About this exercise | Exclude the images, then return every line below exactly as written.

User interface change data |
○ ○ ○ ○ ○ ○ ○

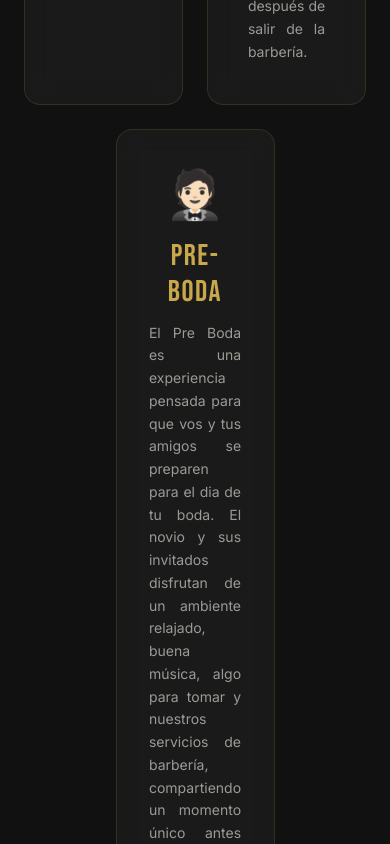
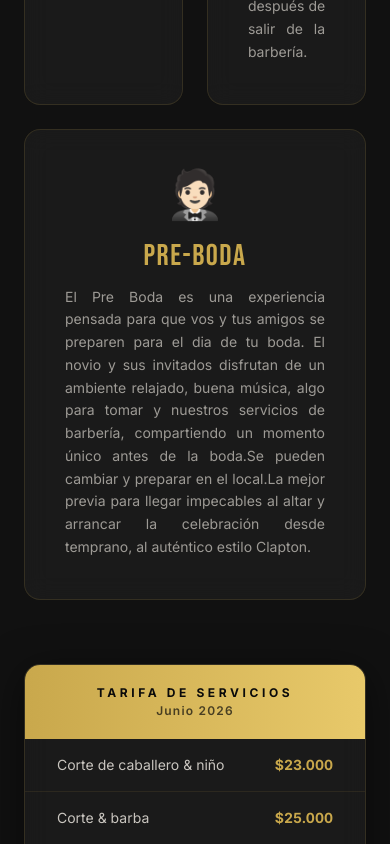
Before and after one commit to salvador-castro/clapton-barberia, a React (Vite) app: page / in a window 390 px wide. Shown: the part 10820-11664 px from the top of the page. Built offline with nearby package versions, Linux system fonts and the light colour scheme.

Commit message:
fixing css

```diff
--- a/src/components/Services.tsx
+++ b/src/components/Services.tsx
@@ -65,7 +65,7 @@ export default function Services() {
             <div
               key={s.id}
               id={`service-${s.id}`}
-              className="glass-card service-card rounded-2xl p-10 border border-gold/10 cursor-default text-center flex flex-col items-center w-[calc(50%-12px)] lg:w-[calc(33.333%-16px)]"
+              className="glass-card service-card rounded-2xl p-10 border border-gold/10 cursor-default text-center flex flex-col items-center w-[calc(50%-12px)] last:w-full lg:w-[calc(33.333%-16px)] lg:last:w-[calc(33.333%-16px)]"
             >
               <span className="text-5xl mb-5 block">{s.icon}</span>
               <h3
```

○ ○ ○ ○ ○ ○ ○

Result |
Before and after one commit to salvador-castro/clapton-barberia, a React (Vite) app: page / in a window 390 px wide. Shown: the part 10820-11664 px from the top of the page. Built offline with nearby package versions, Linux system fonts and the light colour scheme.

Commit message:
fixing css

```diff
--- a/src/components/Services.tsx
+++ b/src/components/Services.tsx
@@ -65,7 +65,7 @@ export default function Services() {
             <div
               key={s.id}
               id={`service-${s.id}`}
-              className="glass-card service-card rounded-2xl p-10 border border-gold/10 cursor-default text-center flex flex-col items-center w-[calc(50%-12px)] lg:w-[calc(33.333%-16px)]"
+              className="glass-card service-card rounded-2xl p-10 border border-gold/10 cursor-default text-center flex flex-col items-center w-[calc(50%-12px)] last:w-full lg:w-[calc(33.333%-16px)] lg:last:w-[calc(33.333%-16px)]"
             >
               <span className="text-5xl mb-5 block">{s.icon}</span>
               <h3
```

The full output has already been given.